Spurred on by recent discussions about whether civil servants should be used IE6 when the world+dog has moved on to newer, more secure platforms, I wondered if there wasn't another way around the problem of getting applications to the end user, a costly process that involves time-consuming and thorough testing in order (as one commentator has already pointed out) to reduce the load on the support desk.

Spurred on by recent discussions about whether civil servants should be used IE6 when the world+dog has moved on to newer, more secure platforms, I wondered if there wasn't another way around the problem of getting applications to the end user, a costly process that involves time-consuming and thorough testing in order (as one commentator has already pointed out) to reduce the load on the support desk.

I was talking recently to Centrix Software, which has developed an application delivery platform.
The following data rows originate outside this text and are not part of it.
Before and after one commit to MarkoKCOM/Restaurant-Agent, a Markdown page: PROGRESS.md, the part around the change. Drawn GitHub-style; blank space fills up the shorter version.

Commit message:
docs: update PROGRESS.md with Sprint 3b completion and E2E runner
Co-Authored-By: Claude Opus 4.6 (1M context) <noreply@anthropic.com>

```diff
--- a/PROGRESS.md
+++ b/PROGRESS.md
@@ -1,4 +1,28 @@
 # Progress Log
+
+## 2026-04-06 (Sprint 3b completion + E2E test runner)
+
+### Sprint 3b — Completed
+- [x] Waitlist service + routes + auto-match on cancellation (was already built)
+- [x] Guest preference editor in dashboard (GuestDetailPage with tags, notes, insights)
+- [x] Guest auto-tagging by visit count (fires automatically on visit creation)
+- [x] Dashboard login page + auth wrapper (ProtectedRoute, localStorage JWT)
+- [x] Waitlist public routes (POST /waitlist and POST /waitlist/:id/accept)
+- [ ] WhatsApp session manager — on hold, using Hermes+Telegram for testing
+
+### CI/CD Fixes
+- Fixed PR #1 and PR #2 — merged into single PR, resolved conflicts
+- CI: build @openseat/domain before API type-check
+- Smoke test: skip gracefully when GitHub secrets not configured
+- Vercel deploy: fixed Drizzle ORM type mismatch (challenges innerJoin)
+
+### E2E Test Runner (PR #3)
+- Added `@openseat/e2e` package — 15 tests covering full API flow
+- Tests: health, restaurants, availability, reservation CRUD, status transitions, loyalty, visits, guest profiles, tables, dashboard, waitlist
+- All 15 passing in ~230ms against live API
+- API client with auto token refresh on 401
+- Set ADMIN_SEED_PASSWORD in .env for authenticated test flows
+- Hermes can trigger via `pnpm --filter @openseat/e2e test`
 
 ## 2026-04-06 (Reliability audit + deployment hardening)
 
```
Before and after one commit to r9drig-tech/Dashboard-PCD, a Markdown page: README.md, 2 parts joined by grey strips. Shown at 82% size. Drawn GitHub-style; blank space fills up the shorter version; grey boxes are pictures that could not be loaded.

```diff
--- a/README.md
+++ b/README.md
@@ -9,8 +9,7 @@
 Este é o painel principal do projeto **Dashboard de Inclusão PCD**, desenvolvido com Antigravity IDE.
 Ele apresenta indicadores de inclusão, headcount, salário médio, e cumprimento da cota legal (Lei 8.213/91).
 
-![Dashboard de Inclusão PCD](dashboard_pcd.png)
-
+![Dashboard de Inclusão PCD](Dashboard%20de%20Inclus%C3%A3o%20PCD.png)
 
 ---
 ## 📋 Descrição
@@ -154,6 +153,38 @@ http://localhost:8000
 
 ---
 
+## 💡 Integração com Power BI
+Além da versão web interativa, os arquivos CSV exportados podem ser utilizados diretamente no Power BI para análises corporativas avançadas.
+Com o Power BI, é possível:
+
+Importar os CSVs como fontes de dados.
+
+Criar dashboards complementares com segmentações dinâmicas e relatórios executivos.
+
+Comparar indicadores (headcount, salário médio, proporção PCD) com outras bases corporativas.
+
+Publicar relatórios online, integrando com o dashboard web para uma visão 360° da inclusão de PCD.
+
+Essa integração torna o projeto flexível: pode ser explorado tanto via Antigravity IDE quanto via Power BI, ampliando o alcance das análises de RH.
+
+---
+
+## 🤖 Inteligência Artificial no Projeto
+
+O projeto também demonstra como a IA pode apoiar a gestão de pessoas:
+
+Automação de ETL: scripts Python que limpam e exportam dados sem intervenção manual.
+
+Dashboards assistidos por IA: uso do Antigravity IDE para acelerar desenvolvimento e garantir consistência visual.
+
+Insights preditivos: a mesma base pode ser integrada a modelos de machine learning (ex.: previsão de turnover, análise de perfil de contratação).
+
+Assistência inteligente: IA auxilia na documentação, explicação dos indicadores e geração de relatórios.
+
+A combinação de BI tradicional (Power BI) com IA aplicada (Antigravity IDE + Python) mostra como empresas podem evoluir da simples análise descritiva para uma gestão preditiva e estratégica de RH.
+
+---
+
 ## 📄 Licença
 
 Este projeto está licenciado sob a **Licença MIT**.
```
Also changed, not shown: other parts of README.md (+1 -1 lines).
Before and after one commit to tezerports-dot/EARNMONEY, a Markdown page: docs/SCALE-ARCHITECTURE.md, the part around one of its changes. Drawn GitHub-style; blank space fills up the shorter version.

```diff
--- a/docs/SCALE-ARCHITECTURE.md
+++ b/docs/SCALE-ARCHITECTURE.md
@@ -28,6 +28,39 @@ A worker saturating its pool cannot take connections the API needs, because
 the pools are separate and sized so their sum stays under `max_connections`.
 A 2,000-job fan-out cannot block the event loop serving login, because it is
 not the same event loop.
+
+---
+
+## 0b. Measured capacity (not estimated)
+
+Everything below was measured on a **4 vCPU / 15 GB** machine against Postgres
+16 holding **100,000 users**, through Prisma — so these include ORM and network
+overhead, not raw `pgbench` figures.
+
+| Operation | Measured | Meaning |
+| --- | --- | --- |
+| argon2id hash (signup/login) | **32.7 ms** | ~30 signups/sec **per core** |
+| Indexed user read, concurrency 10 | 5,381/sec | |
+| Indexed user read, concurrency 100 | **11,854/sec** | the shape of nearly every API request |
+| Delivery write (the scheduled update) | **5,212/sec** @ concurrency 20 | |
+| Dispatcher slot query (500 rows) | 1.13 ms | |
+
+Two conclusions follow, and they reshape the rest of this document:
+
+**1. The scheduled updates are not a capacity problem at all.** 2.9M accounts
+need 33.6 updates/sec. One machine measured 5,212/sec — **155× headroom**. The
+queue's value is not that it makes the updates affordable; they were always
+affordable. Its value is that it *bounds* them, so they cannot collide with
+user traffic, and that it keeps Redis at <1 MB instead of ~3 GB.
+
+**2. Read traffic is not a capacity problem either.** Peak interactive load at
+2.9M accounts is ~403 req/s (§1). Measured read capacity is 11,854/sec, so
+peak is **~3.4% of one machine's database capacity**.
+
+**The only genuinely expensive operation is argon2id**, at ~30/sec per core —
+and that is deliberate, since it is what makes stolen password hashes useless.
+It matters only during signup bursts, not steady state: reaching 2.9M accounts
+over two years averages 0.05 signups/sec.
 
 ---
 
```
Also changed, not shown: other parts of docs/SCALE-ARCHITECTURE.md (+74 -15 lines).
All applications can be delivered to the user via the browser, no matter what the back-end is -- from VMware VDI to Citrix XenApp etc.

No enterprise-owned applications sit on the users' hard disks, which has the side-benefit of reducing the number of licences you need: ten Photoshop users don't need ten licences when the applications are delivered from a central point, as it's unusual for all 10 to be running the application concurrently, so you might be able to chop the licensing bill in half.

It's not the only one out there -- Tibco does something similar and on a larger scale -- but it is, in my view, a good example of how to circumvent many of the problems of application delivery.

And all end users need is a browser. Isn't this where we came in?